This month saw the debut of One-Star Squadron, a new six-issue miniseries released by DC Comics. The title stars an eclectic array of relatively-obscure DC Comics heroes and antagonists, who make their way in the world by working for Heroz4U, an organization that offers everything from low-scale superheroics to appearances at events to Cameo-like personalized videos. The idea of the group being "where heroism meets capitalism" brings in a number of different opinions and viewpoints — particularly from Red Tornado and Power Girl, who both have wildly-different outlooks on the group's future.
The book is the latest DC Comics title from writer Mark Russell (Exit Stage Left: The Snagglepuss Chronicles, Future State: Superman vs. Imperious Lex) and artist Steve Lieber (Superman's Pal Jimmy Olsen, Hawkman), and the pair's talents combine together to create a hilarious and surprisingly-poignant love letter to the publisher's weirder characters. Ahead of the release of One-Star Squadron's second issue, ComicBook.com got a chance to talk to Russell about his work on the series, and what fans can expect for future issues. We also spoke about collaborating with Lieber, why the DC universe has so much potential for good satire, and more.
So much of your work in the DC space takes a very satirical and humorous approach to things that have existed for such a long time. What do you think it is about the DC universe, in particular, that is so perfect for that kind of storytelling?
Well, I think it's people struggling to maximize their potential, a lot of people struggling to be more important than maybe the world will let them be. I always find compelling, about superheroes in general, somebody asking themselves the big questions about what the world needs from them. To me, it's really the core of any sort of meditation on power or any sort of moral introspection that we might engage in is that question, "What is it that the world needs from me?" I've always found superheroes, and heroes in the DC universe in particular, to be really good vehicles for asking those questions.
One-Star Squadron #2 is set to be released on January 4, 2022.prevnext
What has it been like, so far, to see the fan response to the series?
It's been amazing and very gratifying. Because to be honest, this title – like most of the titles I do — I was not sure if it would work at all. It seemed like a recipe for potential failure when I agreed to do this. So to see it actually come together, and be good, and for people to be responding to it is extremely gratifying.prevnext
What can you say about any other character cameos as the series goes on? I've seen that people are so excited about The Heckler coming back, and some of the more deep cuts that you've introduced.
I really wanted to work The Heckler. The Heckler was one of the few deep-dive characters I knew a decent amount about going into this. He's just so much fun to write, because he's just always coming in with a cutting line here and there, so I knew I definitely wanted to put him in there.
Other than that, I really wanted to work in characters that seemed like they would have different backgrounds and different looks. Characters that you wouldn't normally think would ever belong together, like G.I. Robot and Firehawk, just to give the reader the impression that this was a workplace for heroes of last resort.
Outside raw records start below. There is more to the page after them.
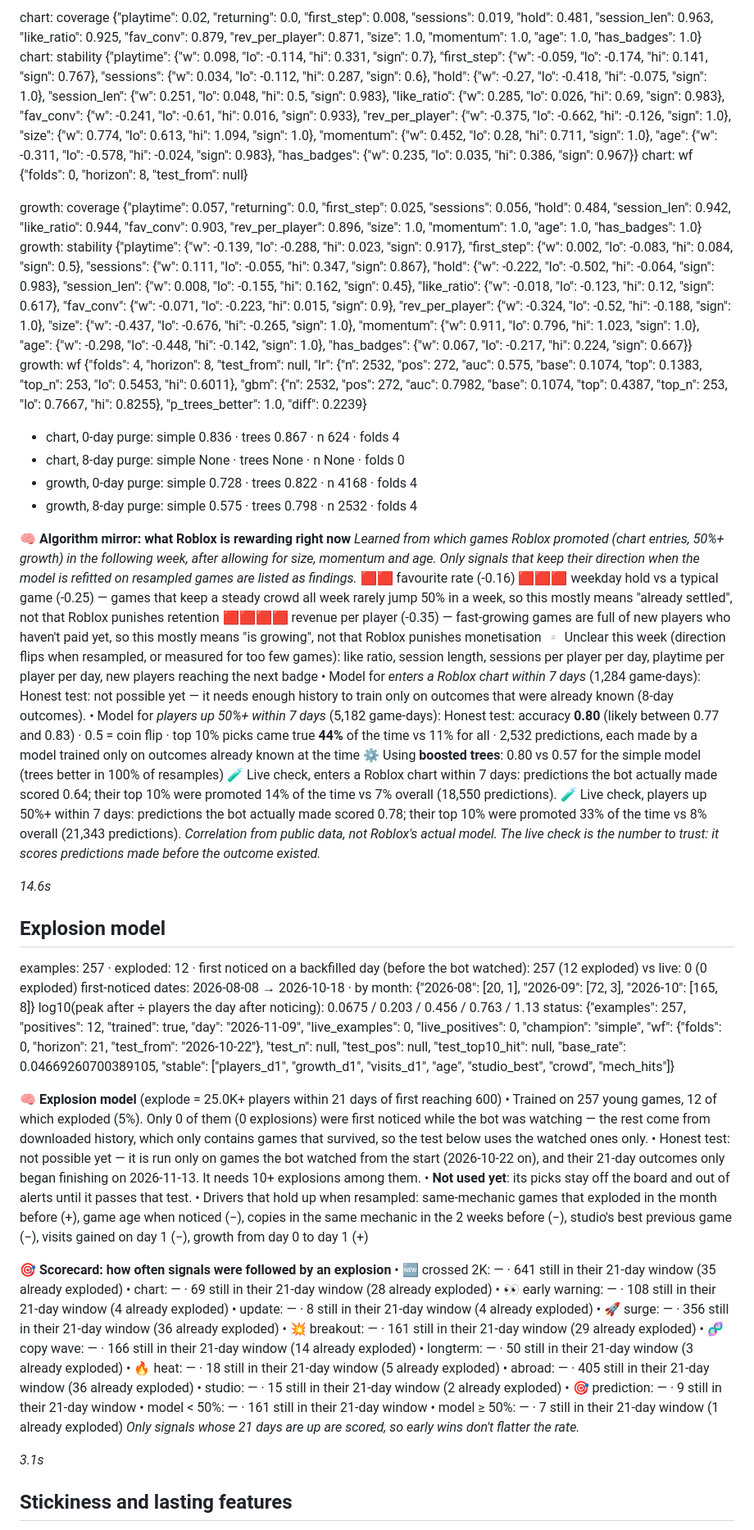
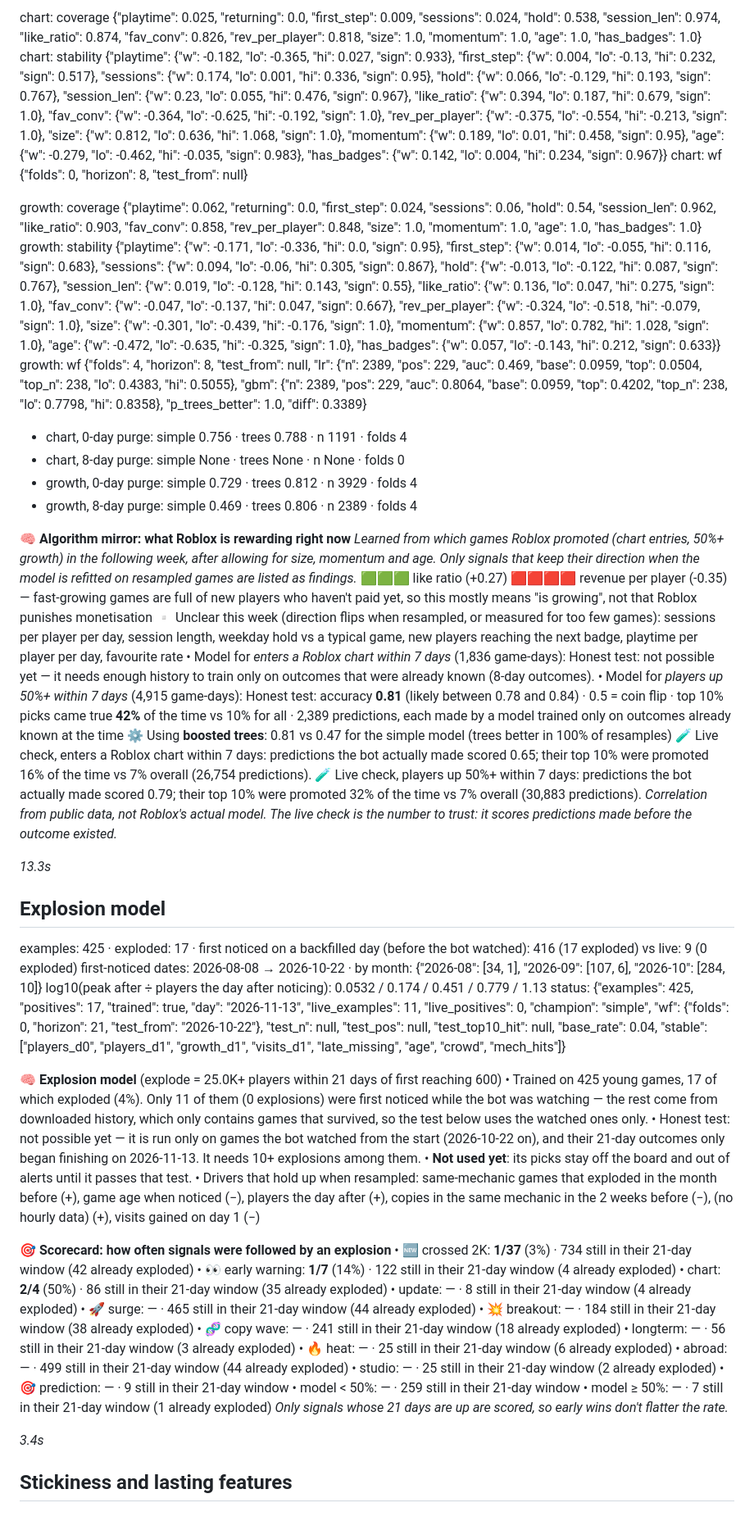
Before and after one commit to F-TestR/TrendBot, a Markdown page: reports/diagnostics.md, the part around one of its changes. Shown at 82% size. Drawn GitHub-style.

```diff
--- a/reports/diagnostics.md
+++ b/reports/diagnostics.md
@@ -348,62 +349,61 @@ _3.6s_
 
-chart: coverage {"playtime": 0.02, "returning": 0.0, "first_step": 0.008, "sessions": 0.019, "hold": 0.481, "session_len": 0.963, "like_ratio": 0.925, "fav_conv": 0.879, "rev_per_player": 0.871, "size": 1.0, "momentum": 1.0, "age": 1.0, "has_badges": 1.0}
-chart: stability {"playtime": {"w": 0.098, "lo": -0.114, "hi": 0.331, "sign": 0.7}, "first_step": {"w": -0.059, "lo": -0.174, "hi": 0.141, "sign": 0.767}, "sessions": {"w": 0.034, "lo": -0.112, "hi": 0.287, "sign": 0.6}, "hold": {"w": -0.27, "lo": -0.418, "hi": -0.075, "sign": 1.0}, "session_len": {"w": 0.251, "lo": 0.048, "hi": 0.5, "sign": 0.983}, "like_ratio": {"w": 0.285, "lo": 0.026, "hi": 0.69, "sign": 0.983}, "fav_conv": {"w": -0.241, "lo": -0.61, "hi": 0.016, "sign": 0.933}, "rev_per_player": {"w": -0.375, "lo": -0.662, "hi": -0.126, "sign": 1.0}, "size": {"w": 0.774, "lo": 0.613, "hi": 1.094, "sign": 1.0}, "momentum": {"w": 0.452, "lo": 0.28, "hi": 0.711, "sign": 1.0}, "age": {"w": -0.311, "lo": -0.578, "hi": -0.024, "sign": 0.983}, "has_badges": {"w": 0.235, "lo": 0.035, "hi": 0.386, "sign": 0.967}}
+chart: coverage {"playtime": 0.025, "returning": 0.0, "first_step": 0.009, "sessions": 0.024, "hold": 0.538, "session_len": 0.974, "like_ratio": 0.874, "fav_conv": 0.826, "rev_per_player": 0.818, "size": 1.0, "momentum": 1.0, "age": 1.0, "has_badges": 1.0}
+chart: stability {"playtime": {"w": -0.182, "lo": -0.365, "hi": 0.027, "sign": 0.933}, "first_step": {"w": 0.004, "lo": -0.13, "hi": 0.232, "sign": 0.517}, "sessions": {"w": 0.174, "lo": 0.001, "hi": 0.336, "sign": 0.95}, "hold": {"w": 0.066, "lo": -0.129, "hi": 0.193, "sign": 0.767}, "session_len": {"w": 0.23, "lo": 0.055, "hi": 0.476, "sign": 0.967}, "like_ratio": {"w": 0.394, "lo": 0.187, "hi": 0.679, "sign": 1.0}, "fav_conv": {"w": -0.364, "lo": -0.625, "hi": -0.192, "sign": 1.0}, "rev_per_player": {"w": -0.375, "lo": -0.554, "hi": -0.213, "sign": 1.0}, "size": {"w": 0.812, "lo": 0.636, "hi": 1.068, "sign": 1.0}, "momentum": {"w": 0.189, "lo": 0.01, "hi": 0.458, "sign": 0.95}, "age": {"w": -0.279, "lo": -0.462, "hi": -0.035, "sign": 0.983}, "has_badges": {"w": 0.142, "lo": 0.004, "hi": 0.234, "sign": 0.967}}
 chart: wf {"folds": 0, "horizon": 8, "test_from": null}
 
-growth: coverage {"playtime": 0.057, "returning": 0.0, "first_step": 0.025, "sessions": 0.056, "hold": 0.484, "session_len": 0.942, "like_ratio": 0.944, "fav_conv": 0.903, "rev_per_player": 0.896, "size": 1.0, "momentum": 1.0, "age": 1.0, "has_badges": 1.0}
-growth: stability {"playtime": {"w": -0.139, "lo": -0.288, "hi": 0.023, "sign": 0.917}, "first_step": {"w": 0.002, "lo": -0.083, "hi": 0.084, "sign": 0.5}, "sessions": {"w": 0.111, "lo": -0.055, "hi": 0.347, "sign": 0.867}, "hold": {"w": -0.222, "lo": -0.502, "hi": -0.064, "sign": 0.983}, "session_len": {"w": 0.008, "lo": -0.155, "hi": 0.162, "sign": 0.45}, "like_ratio": {"w": -0.018, "lo": -0.123, "hi": 0.12, "sign": 0.617}, "fav_conv": {"w": -0.071, "lo": -0.223, "hi": 0.015, "sign": 0.9}, "rev_per_player": {"w": -0.324, "lo": -0.52, "hi": -0.188, "sign": 1.0}, "size": {"w": -0.437, "lo": -0.676, "hi": -0.265, "sign": 1.0}, "momentum": {"w": 0.911, "lo": 0.796, "hi": 1.023, "sign": 1.0}, "age": {"w": -0.298, "lo": -0.448, "hi": -0.142, "sign": 1.0}, "has_badges": {"w": 0.067, "lo": -0.217, "hi": 0.224, "sign": 0.667}}
-growth: wf {"folds": 4, "horizon": 8, "test_from": null, "lr": {"n": 2532, "pos": 272, "auc": 0.575, "base": 0.1074, "top": 0.1383, "top_n": 253, "lo": 0.5453, "hi": 0.6011}, "gbm": {"n": 2532, "pos": 272, "auc": 0.7982, "base": 0.1074, "top": 0.4387, "top_n": 253, "lo": 0.7667, "hi": 0.8255}, "p_trees_better": 1.0, "diff": 0.2239}
-- chart, 0-day purge: simple 0.836 · trees 0.867 · n 624 · folds 4
+growth: coverage {"playtime": 0.062, "returning": 0.0, "first_step": 0.024, "sessions": 0.06, "hold": 0.54, "session_len": 0.962, "like_ratio": 0.903, "fav_conv": 0.858, "rev_per_player": 0.848, "size": 1.0, "momentum": 1.0, "age": 1.0, "has_badges": 1.0}
+growth: stability {"playtime": {"w": -0.171, "lo": -0.336, "hi": 0.0, "sign": 0.95}, "first_step": {"w": 0.014, "lo": -0.055, "hi": 0.116, "sign": 0.683}, "sessions": {"w": 0.094, "lo": -0.06, "hi": 0.305, "sign": 0.867}, "hold": {"w": -0.013, "lo": -0.122, "hi": 0.087, "sign": 0.767}, "session_len": {"w": 0.019, "lo": -0.128, "hi": 0.143, "sign": 0.55}, "like_ratio": {"w": 0.136, "lo": 0.047, "hi": 0.275, "sign": 1.0}, "fav_conv": {"w": -0.047, "lo": -0.137, "hi": 0.047, "sign": 0.667}, "rev_per_player": {"w": -0.324, "lo": -0.518, "hi": -0.079, "sign": 1.0}, "size": {"w": -0.301, "lo": -0.439, "hi": -0.176, "sign": 1.0}, "momentum": {"w": 0.857, "lo": 0.782, "hi": 1.028, "sign": 1.0}, "age": {"w": -0.472, "lo": -0.635, "hi": -0.325, "sign": 1.0}, "has_badges": {"w": 0.057, "lo": -0.143, "hi": 0.212, "sign": 0.633}}
+growth: wf {"folds": 4, "horizon": 8, "test_from": null, "lr": {"n": 2389, "pos": 229, "auc": 0.469, "base": 0.0959, "top": 0.0504, "top_n": 238, "lo": 0.4383, "hi": 0.5055}, "gbm": {"n": 2389, "pos": 229, "auc": 0.8064, "base": 0.0959, "top": 0.4202, "top_n": 238, "lo": 0.7798, "hi": 0.8358}, "p_trees_better": 1.0, "diff": 0.3389}
+- chart, 0-day purge: simple 0.756 · trees 0.788 · n 1191 · folds 4
 - chart, 8-day purge: simple None · trees None · n None · folds 0
-- growth, 0-day purge: simple 0.728 · trees 0.822 · n 4168 · folds 4
-- growth, 8-day purge: simple 0.575 · trees 0.798 · n 2532 · folds 4
+- growth, 0-day purge: simple 0.729 · trees 0.812 · n 3929 · folds 4
+- growth, 8-day purge: simple 0.469 · trees 0.806 · n 2389 · folds 4
 
 🧠 **Algorithm mirror: what Roblox is rewarding right now**
 _Learned from which games Roblox promoted (chart entries, 50%+ growth) in the following week, after allowing for size, momentum and age. Only signals that keep their direction when the model is refitted on resampled games are listed as findings._
-🟥🟥 favourite rate (-0.16)
-🟥🟥🟥 weekday hold vs a typical game (-0.25) — games that keep a steady crowd all week rarely jump 50% in a week, so this mostly means "already settled", not that Roblox punishes retention
+🟩🟩🟩 like ratio (+0.27)
 🟥🟥🟥🟥 revenue per player (-0.35) — fast-growing games are full of new players who haven't paid yet, so this mostly means "is growing", not that Roblox punishes monetisation
-▫️ Unclear this week (direction flips when resampled, or measured for too few games): like ratio, session length, sessions per player per day, playtime per player per day, new players reaching the next badge
-• Model for *enters a Roblox chart within 7 days* (1,284 game-days): Honest test: not possible yet — it needs enough history to train only on outcomes that were already known (8-day outcomes).
-• Model for *players up 50%+ within 7 days* (5,182 game-days): Honest test: accuracy **0.80** (likely between 0.77 and 0.83) · 0.5 = coin flip · top 10% picks came true **44%** of the time vs 11% for all · 2,532 predictions, each made by a model trained only on outcomes already known at the time
-  ⚙️ Using **boosted trees**: 0.80 vs 0.57 for the simple model (trees better in 100% of resamples)
-🧪 Live check, enters a Roblox chart within 7 days: predictions the bot actually made scored 0.64; their top 10% were promoted 14% of the time vs 7% overall (18,550 predictions).
-🧪 Live check, players up 50%+ within 7 days: predictions the bot actually made scored 0.78; their top 10% were promoted 33% of the time vs 8% overall (21,343 predictions).
+▫️ Unclear this week (direction flips when resampled, or measured for too few games): sessions per player per day, session length, weekday hold vs a typical game, new players reaching the next badge, playtime per player per day, favourite rate
+• Model for *enters a Roblox chart within 7 days* (1,836 game-days): Honest test: not possible yet — it needs enough history to train only on outcomes that were already known (8-day outcomes).
+• Model for *players up 50%+ within 7 days* (4,915 game-days): Honest test: accuracy **0.81** (likely between 0.78 and 0.84) · 0.5 = coin flip · top 10% picks came true **42%** of the time vs 10% for all · 2,389 predictions, each made by a model trained only on outcomes already known at the time
+  ⚙️ Using **boosted trees**: 0.81 vs 0.47 for the simple model (trees better in 100% of resamples)
+🧪 Live check, enters a Roblox chart within 7 days: predictions the bot actually made scored 0.65; their top 10% were promoted 16% of the time vs 7% overall (26,754 predictions).
+🧪 Live check, players up 50%+ within 7 days: predictions the bot actually made scored 0.79; their top 10% were promoted 32% of the time vs 7% overall (30,883 predictions).
 _Correlation from public data, not Roblox's actual model. The live check is the number to trust: it scores predictions made before the outcome existed._
 
-_14.6s_
+_13.3s_
 
 ## Explosion model
 
-examples: 257 · exploded: 12 · first noticed on a backfilled day (before the bot watched): 257 (12 exploded) vs live: 0 (0 exploded)
-first-noticed dates: 2026-08-08 → 2026-10-18 · by month: {"2026-08": [20, 1], "2026-09": [72, 3], "2026-10": [165, 8]}
-log10(peak after ÷ players the day after noticing): 0.0675 / 0.203 / 0.456 / 0.763 / 1.13
-status: {"examples": 257, "positives": 12, "trained": true, "day": "2026-11-09", "live_examples": 0, "live_positives": 0, "champion": "simple", "wf": {"folds": 0, "horizon": 21, "test_from": "2026-10-22"}, "test_n": null, "test_pos": null, "test_top10_hit": null, "base_rate": 0.04669260700389105, "stable": ["players_d1", "growth_d1", "visits_d1", "age", "studio_best", "crowd", "mech_hits"]}
+examples: 425 · exploded: 17 · first noticed on a backfilled day (before the bot watched): 416 (17 exploded) vs live: 9 (0 exploded)
+first-noticed dates: 2026-08-08 → 2026-10-22 · by month: {"2026-08": [34, 1], "2026-09": [107, 6], "2026-10": [284, 10]}
+log10(peak after ÷ players the day after noticing): 0.0532 / 0.174 / 0.451 / 0.779 / 1.13
+status: {"examples": 425, "positives": 17, "trained": true, "day": "2026-11-13", "live_examples": 11, "live_positives": 0, "champion": "simple", "wf": {"folds": 0, "horizon": 21, "test_from": "2026-10-22"}, "test_n": null, "test_pos": null, "test_top10_hit": null, "base_rate": 0.04, "stable": ["players_d0", "players_d1", "growth_d1", "visits_d1", "late_missing", "age", "crowd", "mech_hits"]}
 
 🧠 **Explosion model** (explode = 25.0K+ players within 21 days of first reaching 600)
-• Trained on 257 young games, 12 of which exploded (5%). Only 0 of them (0 explosions) were first noticed while the bot was watching — the rest come from downloaded history, which only contains games that survived, so the test below uses the watched ones only.
+• Trained on 425 young games, 17 of which exploded (4%). Only 11 of them (0 explosions) were first noticed while the bot was watching — the rest come from downloaded history, which only contains games that survived, so the test below uses the watched ones only.
 • Honest test: not possible yet — it is run only on games the bot watched from the start (2026-10-22 on), and their 21-day outcomes only began finishing on 2026-11-13. It needs 10+ explosions among them.
 • **Not used yet**: its picks stay off the board and out of alerts until it passes that test.
-• Drivers that hold up when resampled: same-mechanic games that exploded in the month before (+), game age when noticed (−), copies in the same mechanic in the 2 weeks before (−), studio's best previous game (−), visits gained on day 1 (−), growth from day 0 to day 1 (+)
+• Drivers that hold up when resampled: same-mechanic games that exploded in the month before (+), game age when noticed (−), players the day after (+), copies in the same mechanic in the 2 weeks before (−), (no hourly data) (+), visits gained on day 1 (−)
 
 🎯 **Scorecard: how often signals were followed by an explosion**
-• 🆕 crossed 2K: — · 641 still in their 21-day window (35 already exploded)
-• chart: — · 69 still in their 21-day window (28 already exploded)
-• 👀 early warning: — · 108 still in their 21-day window (4 already exploded)
+• 🆕 crossed 2K: **1/37** (3%) · 734 still in their 21-day window (42 already exploded)
+• 👀 early warning: **1/7** (14%) · 122 still in their 21-day window (4 already exploded)
+• chart: **2/4** (50%) · 86 still in their 21-day window (35 already exploded)
 • update: — · 8 still in their 21-day window (4 already exploded)
-• 🚀 surge: — · 356 still in their 21-day window (36 already exploded)
-• 💥 breakout: — · 161 still in their 21-day window (29 already exploded)
-• 🧬 copy wave: — · 166 still in their 21-day window (14 already exploded)
-• longterm: — · 50 still in their 21-day window (3 already exploded)
-• 🔥 heat: — · 18 still in their 21-day window (5 already exploded)
-• abroad: — · 405 still in their 21-day window (36 already exploded)
-• studio: — · 15 still in their 21-day window (2 already exploded)
+• 🚀 surge: — · 465 still in their 21-day window (44 already exploded)
+• 💥 breakout: — · 184 still in their 21-day window (38 already exploded)
+• 🧬 copy wave: — · 241 still in their 21-day window (18 already exploded)
+• longterm: — · 56 still in their 21-day window (3 already exploded)
+• 🔥 heat: — · 25 still in their 21-day window (6 already exploded)
+• abroad: — · 499 still in their 21-day window (44 already exploded)
+• studio: — · 25 still in their 21-day window (2 already exploded)
 • 🎯 prediction: — · 9 still in their 21-day window
-• model < 50%: — · 161 still in their 21-day window
+• model < 50%: — · 259 still in their 21-day window
 • model ≥ 50%: — · 7 still in their 21-day window (1 already exploded)
 _Only signals whose 21 days are up are scored, so early wins don't flatter the rate._
 
-_3.1s_
+_3.4s_
 
 ## Stickiness and lasting features
 
```
Also changed, not shown: other parts of reports/diagnostics.md (+294 -289 lines).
This is where they are all coming to together, not because they necessarily choose to together or they belong together, but because they have nowhere else to go.prevnext
Power Girl also plays a key role in the book. What can you say about her role in the book, after Issue #1 sets it up in a very fun way?
Power Girl is somebody who is kind of dealing with a crisis of conscience, in that she sees the limitations that superpowers have on actually changing anything in the world. She realizes the world is more or less run by money, and so she tries to dive in with both feet into that world, with somewhat disastrous results.prevnext
I love having Red Tornado at the center of the book. I've loved some of his other solo stories over the years, like his miniseries in the 80s. Were there any particular incarnations or interpretations of Red Tornado that you drew from when putting him at the center of this book?
Not really. What I really drew from, in choosing Red Tornado, was the fact that he is an android learning to become a human, which I always find very compelling. He is sort of like the Alexis de Tocqueville of humanity — "no one sees us clearer than the outsider." I wanted him to be the eyes through which we looked at ourselves as a species.prevnext
What has the collaborative process been like with Steve? It feels like both of you have such a very similar sensibility, in terms of humor in comics.
Basically it's like two kids daring each other to do something at a train yard or something. I will send him the script, and he will send back some sketches or artwork that's slightly goofier than my script, and then I'll have to one-up him yet again in the lettering. We're really a bad influence on each other, and I think that that's what makes it work.prevnext
ComicBook.com: The second that One-Star Squadron was announced, I was like, this is so perfect. The collaboration between you and Steve, as well as the premise, just make it so incredible. It feels so unique in the tapestry of the DC universe right now. How did the book initially come about?
Mark Russell: They had originally pitched it to me as sort of a "Justice League for hire" comic, which immediately intrigued me. I wrote down a story, sent it off to the editors really quickly, and then when they suggested Steve Lieber as an artist, it all just fell into place. I said, "Not only do I want Steve Lieber as the artist, but now that you've offered him to me, I will accept no other." I insisted upon Steve after that, because I could just envision what it would look like at that point, and it really informed the storytelling.prev